What you have to do: Your answer must be an exact copy of the data below.

Top of Dataset extract

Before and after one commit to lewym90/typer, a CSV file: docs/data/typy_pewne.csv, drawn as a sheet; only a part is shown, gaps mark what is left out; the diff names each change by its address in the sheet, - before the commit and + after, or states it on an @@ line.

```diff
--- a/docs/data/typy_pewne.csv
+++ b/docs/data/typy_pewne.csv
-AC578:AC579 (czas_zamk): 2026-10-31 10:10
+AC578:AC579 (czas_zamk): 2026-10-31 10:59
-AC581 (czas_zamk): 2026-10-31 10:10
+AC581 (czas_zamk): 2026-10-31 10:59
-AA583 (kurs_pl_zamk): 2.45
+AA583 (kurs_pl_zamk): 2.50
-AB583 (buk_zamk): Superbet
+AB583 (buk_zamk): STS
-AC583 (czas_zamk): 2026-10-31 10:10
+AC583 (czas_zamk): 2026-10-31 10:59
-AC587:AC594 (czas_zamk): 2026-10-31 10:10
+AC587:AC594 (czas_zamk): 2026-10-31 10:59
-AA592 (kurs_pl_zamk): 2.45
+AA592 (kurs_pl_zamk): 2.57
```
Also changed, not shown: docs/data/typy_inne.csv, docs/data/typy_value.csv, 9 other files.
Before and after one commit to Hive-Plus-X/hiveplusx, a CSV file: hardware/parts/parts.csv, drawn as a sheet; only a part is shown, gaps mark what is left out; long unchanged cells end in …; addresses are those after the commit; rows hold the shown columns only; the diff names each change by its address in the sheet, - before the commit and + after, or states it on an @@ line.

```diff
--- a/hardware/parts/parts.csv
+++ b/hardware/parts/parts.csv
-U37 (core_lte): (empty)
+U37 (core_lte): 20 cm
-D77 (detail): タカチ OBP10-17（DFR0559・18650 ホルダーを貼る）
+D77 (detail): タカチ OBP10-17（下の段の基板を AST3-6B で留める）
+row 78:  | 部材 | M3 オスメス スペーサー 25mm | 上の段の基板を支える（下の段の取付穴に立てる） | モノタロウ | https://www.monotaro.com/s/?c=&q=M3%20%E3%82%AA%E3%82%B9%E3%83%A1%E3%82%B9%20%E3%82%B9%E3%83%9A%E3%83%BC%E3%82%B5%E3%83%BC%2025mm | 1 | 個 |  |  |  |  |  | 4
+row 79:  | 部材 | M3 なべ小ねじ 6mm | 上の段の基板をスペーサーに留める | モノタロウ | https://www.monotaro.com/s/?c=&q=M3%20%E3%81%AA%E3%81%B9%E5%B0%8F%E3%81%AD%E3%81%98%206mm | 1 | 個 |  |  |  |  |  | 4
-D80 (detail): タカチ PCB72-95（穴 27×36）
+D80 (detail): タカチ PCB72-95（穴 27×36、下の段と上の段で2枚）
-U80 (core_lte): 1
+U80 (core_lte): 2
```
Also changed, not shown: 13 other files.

Bottom of Dataset extract

Response to this exercise:
Before and after one commit to lewym90/typer, a CSV file: docs/data/typy_pewne.csv, drawn as a sheet; only a part is shown, gaps mark what is left out; the diff names each change by its address in the sheet, - before the commit and + after, or states it on an @@ line.

```diff
--- a/docs/data/typy_pewne.csv
+++ b/docs/data/typy_pewne.csv
-AC578:AC579 (czas_zamk): 2026-10-31 10:10
+AC578:AC579 (czas_zamk): 2026-10-31 10:59
-AC581 (czas_zamk): 2026-10-31 10:10
+AC581 (czas_zamk): 2026-10-31 10:59
-AA583 (kurs_pl_zamk): 2.45
+AA583 (kurs_pl_zamk): 2.50
-AB583 (buk_zamk): Superbet
+AB583 (buk_zamk): STS
-AC583 (czas_zamk): 2026-10-31 10:10
+AC583 (czas_zamk): 2026-10-31 10:59
-AC587:AC594 (czas_zamk): 2026-10-31 10:10
+AC587:AC594 (czas_zamk): 2026-10-31 10:59
-AA592 (kurs_pl_zamk): 2.45
+AA592 (kurs_pl_zamk): 2.57
```
Also changed, not shown: docs/data/typy_inne.csv, docs/data/typy_value.csv, 9 other files.
Before and after one commit to Hive-Plus-X/hiveplusx, a CSV file: hardware/parts/parts.csv, drawn as a sheet; only a part is shown, gaps mark what is left out; long unchanged cells end in …; addresses are those after the commit; rows hold the shown columns only; the diff names each change by its address in the sheet, - before the commit and + after, or states it on an @@ line.

```diff
--- a/hardware/parts/parts.csv
+++ b/hardware/parts/parts.csv
-U37 (core_lte): (empty)
+U37 (core_lte): 20 cm
-D77 (detail): タカチ OBP10-17（DFR0559・18650 ホルダーを貼る）
+D77 (detail): タカチ OBP10-17（下の段の基板を AST3-6B で留める）
+row 78:  | 部材 | M3 オスメス スペーサー 25mm | 上の段の基板を支える（下の段の取付穴に立てる） | モノタロウ | https://www.monotaro.com/s/?c=&q=M3%20%E3%82%AA%E3%82%B9%E3%83%A1%E3%82%B9%20%E3%82%B9%E3%83%9A%E3%83%BC%E3%82%B5%E3%83%BC%2025mm | 1 | 個 |  |  |  |  |  | 4
+row 79:  | 部材 | M3 なべ小ねじ 6mm | 上の段の基板をスペーサーに留める | モノタロウ | https://www.monotaro.com/s/?c=&q=M3%20%E3%81%AA%E3%81%B9%E5%B0%8F%E3%81%AD%E3%81%98%206mm | 1 | 個 |  |  |  |  |  | 4
-D80 (detail): タカチ PCB72-95（穴 27×36）
+D80 (detail): タカチ PCB72-95（穴 27×36、下の段と上の段で2枚）
-U80 (core_lte): 1
+U80 (core_lte): 2
```
Also changed, not shown: 13 other files.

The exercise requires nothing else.